Task prompt | If a line in the entries contains the string "update", include that line in your answer.

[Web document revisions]
------------------------------------------------------------

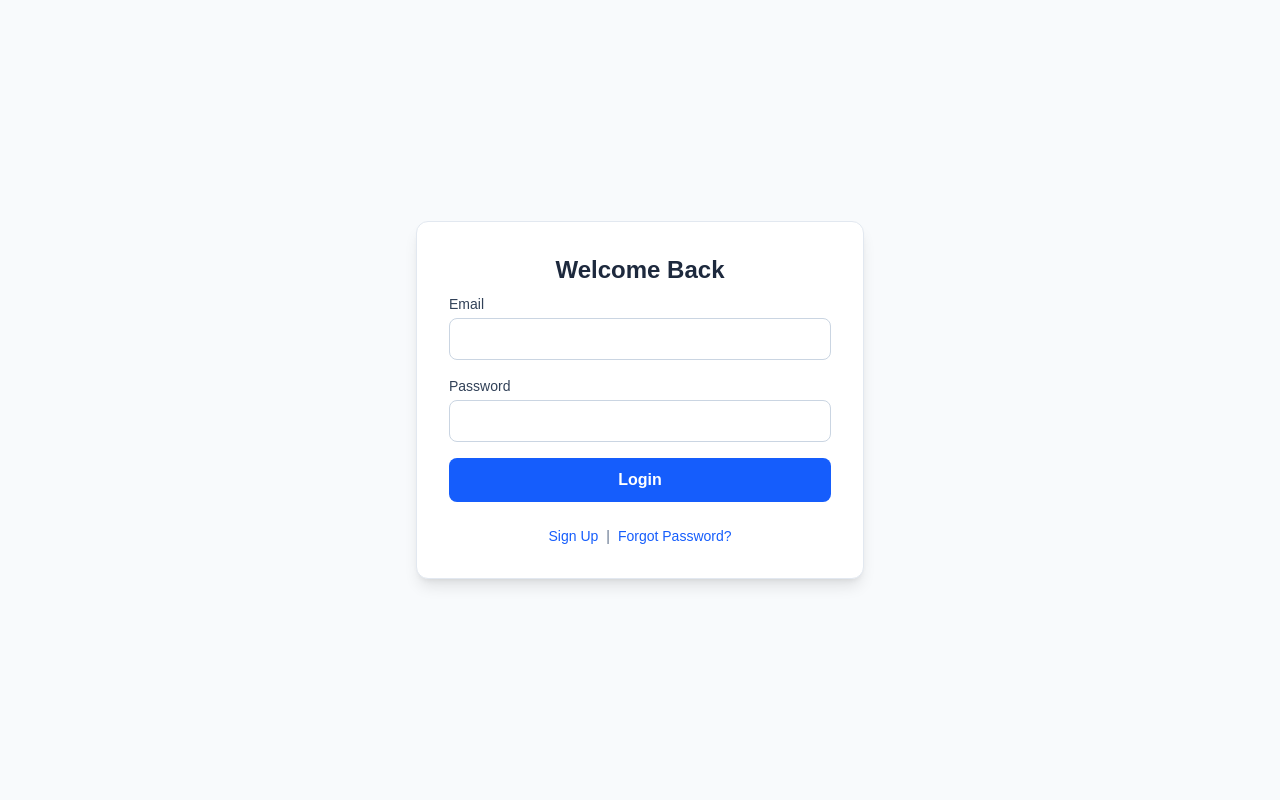
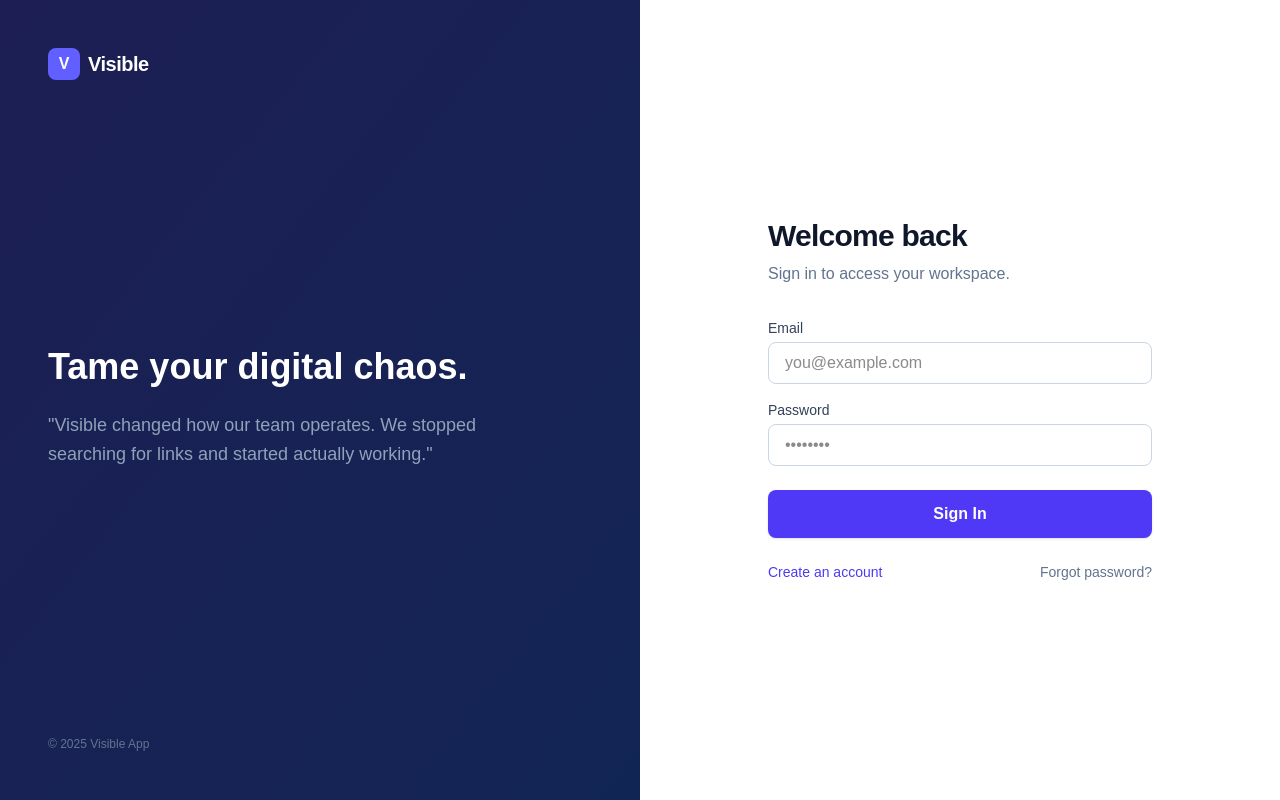
Before and after one commit to paulpriddy05-dot/visible-app, a Next.js app: page /login in a window 1280 px wide. Built offline with nearby package versions, Linux system fonts and the light colour scheme; no server answers.

Commit message:
login page update

```diff
--- a/app/login/page.tsx
+++ b/app/login/page.tsx
@@ -1,8 +1,9 @@
 'use client';
 
-import { Suspense, useState, useEffect } from 'react';
+import { Suspense, useState } from 'react';
 import { useRouter } from 'next/navigation';
 import { createBrowserClient } from '@supabase/ssr';
+import Link from 'next/link';
 
 function LoginContent() {
   const router = useRouter();
@@ -39,8 +40,6 @@ function LoginContent() {
         setMessage('Check your email for the confirmation link!');
       }
       else if (view === 'forgot') {
-        // This triggers the email, which redirects to /auth/callback,
-        // which then redirects to /auth/update-password
         const { error } = await supabase.auth.resetPasswordForEmail(email, {
           redirectTo: `${origin}/auth/update-password`,
         });
@@ -63,52 +62,102 @@ function LoginContent() {
   };
 
   return (
-    <div className="flex flex-col items-center justify-center min-h-screen bg-slate-50 p-4">
-      <div className="w-full max-w-md bg-white rounded-xl shadow-lg border border-slate-200 p-8">
-        <h1 className="text-2xl font-bold text-center mb-2 text-slate-800">
-          {view === 'signup' ? 'Create Account' : view === 'forgot' ? 'Reset Password' : 'Welcome Back'}
-        </h1>
+    <div className="min-h-screen flex flex-col md:flex-row bg-white">
 
-        {errorMsg && <div className="mb-4 p-3 bg-red-50 text-red-600 text-sm rounded-lg">{errorMsg}</div>}
-        {message && <div className="mb-4 p-3 bg-green-50 text-green-700 text-sm rounded-lg">{message}</div>}
+      {/* --- LEFT SIDE: BRANDING --- */}
+      <div className="hidden md:flex w-1/2 bg-slate-900 flex-col justify-between p-12 text-white relative overflow-hidden">
+        {/* Background Gradients */}
+        <div className="absolute top-0 left-0 w-full h-full bg-gradient-to-br from-indigo-600/20 to-blue-600/20 z-0"></div>
 
-        <form onSubmit={handleAuth} className="space-y-4">
+        <div className="relative z-10 flex items-center gap-2">
+          <div className="h-8 w-8 bg-indigo-500 rounded-lg flex items-center justify-center font-bold text-white">V</div>
+          <span className="font-bold text-xl tracking-tight">Visible</span>
+        </div>
+
+        <div className="relative z-10 max-w-md">
+           <h2 className="text-4xl font-bold mb-6">Tame your digital chaos.</h2>
+           <p className="text-slate-400 text-lg leading-relaxed">
+             "Visible changed how our team operates. We stopped searching for links and started actually working."
+           </p>
+        </div>
+
+        <div className="relative z-10 text-xs text-slate-500">
+          &copy; {new Date().getFullYear()} Visible App
+        </div>
+      </div>
+
+      {/* --- RIGHT SIDE: FORM --- */}
+      <div className="flex-1 flex flex-col justify-center items-center p-6 md:p-12">
+        <div className="w-full max-w-sm space-y-8">
+            <div className="text-center md:text-left">
+                {/* Mobile Logo Link */}
+                <Link href="/" className="md:hidden flex items-center justify-center gap-2 mb-8">
+                    <div className="h-8 w-8 bg-indigo-600 rounded-lg flex items-center justify-center text-white font-bold">V</div>
+                    <span className="font-bold text-xl text-slate-900">Visible</span>
+                </Link>
+
+                <h2 className="text-3xl font-bold text-slate-900 tracking-tight">
+                  {view === 'signup' ? 'Create Account' : view === 'forgot' ? 'Reset Password' : 'Welcome back'}
+                </h2>
+                <p className="text-slate-500 mt-2">
+                  {view === 'signup' ? 'Start organizing your workspace today.' : view === 'forgot' ? 'We’ll send you a link to reset it.' : 'Sign in to access your workspace.'}
+                </p>
+            </div>
+
+            {/* Notifications */}
+            {errorMsg && <div className="p-3 bg-red-50 text-red-600 text-sm rounded-lg border border-red-100">{errorMsg}</div>}
+            {message && <div className="p-3 bg-green-50 text-green-700 text-sm rounded-lg border border-green-100">{message}</div>}
+
+            <form onSubmit={handleAuth} className="flex flex-col w-full justify-center gap-4">
+
+                {/* Email Field */}
                 <div>
                   <label className="block text-sm font-medium text-slate-700 mb-1">Email</label>
                   <input
-              type="email" required
-              className="w-full p-2 border border-slate-300 rounded-lg outline-none focus:ring-2 focus:ring-blue-500"
-              value={email} onChange={(e) => setEmail(e.target.value)}
+                    type="email"
+                    required
+                    className="w-full rounded-lg px-4 py-2 bg-white border border-slate-300 focus:ring-2 focus:ring-indigo-500 focus:border-indigo-500 outline-none transition-all"
+                    placeholder="you@example.com"
+                    value={email}
+                    onChange={(e) => setEmail(e.target.value)}
                   />
                 </div>
 
+                {/* Password Field (Hidden for Forgot Password) */}
                 {view !== 'forgot' && (
                   <div>
                     <label className="block text-sm font-medium text-slate-700 mb-1">Password</label>
                     <input
-                type="password" required
-                className="w-full p-2 border border-slate-300 rounded-lg outline-none focus:ring-2 focus:ring-blue-500"
-                value={password} onChange={(e) => setPassword(e.target.value)}
+                      type="password"
+                      required
+                      className="w-full rounded-lg px-4 py-2 bg-white border border-slate-300 focus:ring-2 focus:ring-indigo-500 focus:border-indigo-500 outline-none transition-all"
+                      placeholder="••••••••"
+                      value={password}
+                      onChange={(e) => setPassword(e.target.value)}
                     />
                   </div>
                 )}
 
-          <button disabled={loading} className="w-full bg-blue-600 hover:bg-blue-700 text-white font-bold py-2.5 rounded-lg">
-            {loading ? 'Processing...' : (view === 'signup' ? 'Sign Up' : view === 'forgot' ? 'Send Link' : 'Login')}
+                {/* Main Action Button */}
+                <button
+                  disabled={loading}
+                  className="bg-indigo-600 mt-2 rounded-lg px-4 py-3 text-white font-bold hover:bg-indigo-700 transition-colors shadow-sm disabled:opacity-70 disabled:cursor-not-allowed"
+                >
+                    {loading ? 'Processing...' : (view === 'signup' ? 'Sign Up' : view === 'forgot' ? 'Send Reset Link' : 'Sign In')}
                 </button>
+
+                {/* Toggles */}
+                <div className="flex justify-between text-sm mt-2 text-slate-500">
+                    {view === 'login' ? (
+                      <>
+                        <button type="button" onClick={() => { setView('signup'); setMessage(''); setErrorMsg(''); }} className="text-indigo-600 hover:underline font-medium">Create an account</button>
+                        <button type="button" onClick={() => { setView('forgot'); setMessage(''); setErrorMsg(''); }} className="hover:text-slate-700">Forgot password?</button>
+                      </>
+                    ) : (
+                      <button type="button" onClick={() => { setView('login'); setMessage(''); setErrorMsg(''); }} className="text-indigo-600 hover:underline font-medium w-full text-center">Back to Sign In</button>
+                    )}
+                </div>
             </form>
-
-        <div className="mt-6 text-center text-sm text-slate-500 space-x-2">
-          {view === 'login' && (
-            <>
-              <button onClick={() => setView('signup')} className="text-blue-600 hover:underline">Sign Up</button>
-              <span>|</span>
-              <button onClick={() => setView('forgot')} className="text-blue-600 hover:underline">Forgot Password?</button>
-            </>
-          )}
-          {view !== 'login' && (
-            <button onClick={() => setView('login')} className="text-blue-600 hover:underline">Back to Login</button>
-          )}
         </div>
       </div>
     </div>
@@ -117,7 +166,7 @@ function LoginContent() {
 
 export default function LoginPage() {
   return (
-    <Suspense fallback={<div>Loading...</div>}>
+    <Suspense fallback={<div className="min-h-screen flex items-center justify-center">Loading...</div>}>
       <LoginContent />
     </Suspense>
   );
```
Lines whose indentation alone changed are shown as unchanged.
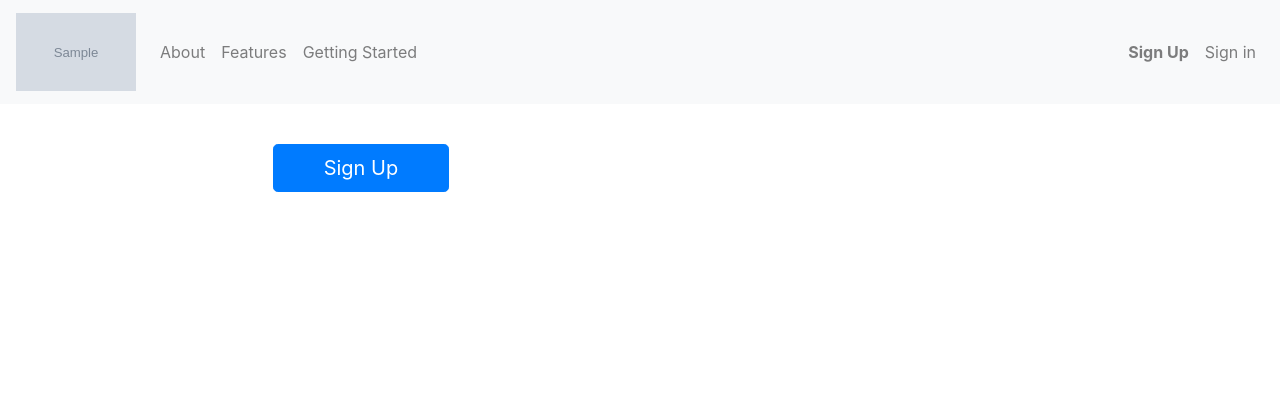
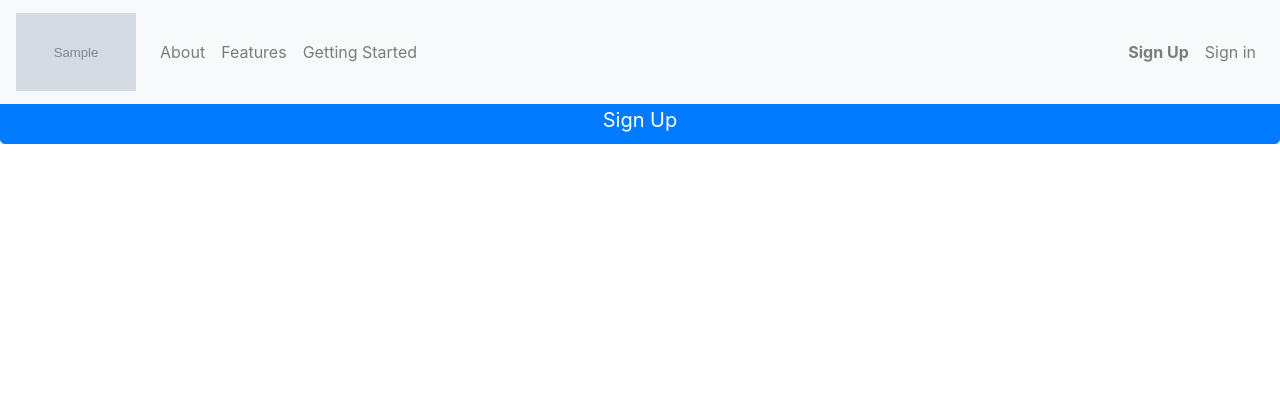
Before and after one commit to isaacli430/crypto, a Flask app: template templates/index.html in a window 1280 px wide. Shown: the top 404 px of the page. Run offline with Flask 2, Linux system fonts and the light colour scheme; the template is opened without the code that fills it: most values are stand-ins (such as "Sample title", 1, 10 or a date in 2020); grey boxes marked "Sample" are stand-in pictures; some libraries are stand-ins or nearby versions.

Commit message:
centering text

```diff
--- a/templates/index.html
+++ b/templates/index.html
@@ -40,22 +40,10 @@
         </nav>
         <main role="main">
             <div class="index-container align-middle">
-                <div class="row">
-                    <div class="col-xl-9 mx-auto">
-                        <h1 class="mb-5">Use Cryptocurrencies to Their Fullest Potential With CryptoCollect</h1>
-                    </div>
-                    <div class="col-md-10 col-lg-8 col-xl-7 mx-auto">
-                        <form>
-                            <div class="form-row">
-                                <div class="col-12 col-md-3">
-                                    <button class="btn btn-block btn-lg btn-primary" href="/signup">
-                                        Sign Up
-                                    </button>
-                                </div>
-                            </div>
-                        </form>
-                    </div>
-                </div>
+                <h1 class="mb-5">Use Cryptocurrencies to Their Fullest Potential With CryptoCollect</h1>
+                <button class="btn btn-block btn-lg btn-primary" href="/signup">
+                    Sign Up
+                </button>
             </div>
         </main>
         <script src="https://code.jquery.com/jquery-3.3.1.min.js" integrity="sha256-FgpCb/KJQlLNfOu91ta32o/NMZxltwRo8QtmkMRdAu8=" crossorigin="anonymous"></script>
```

------------------------------------------------------------

Task solution |
login page update
-        // which then redirects to /auth/update-password
           redirectTo: `${origin}/auth/update-password`,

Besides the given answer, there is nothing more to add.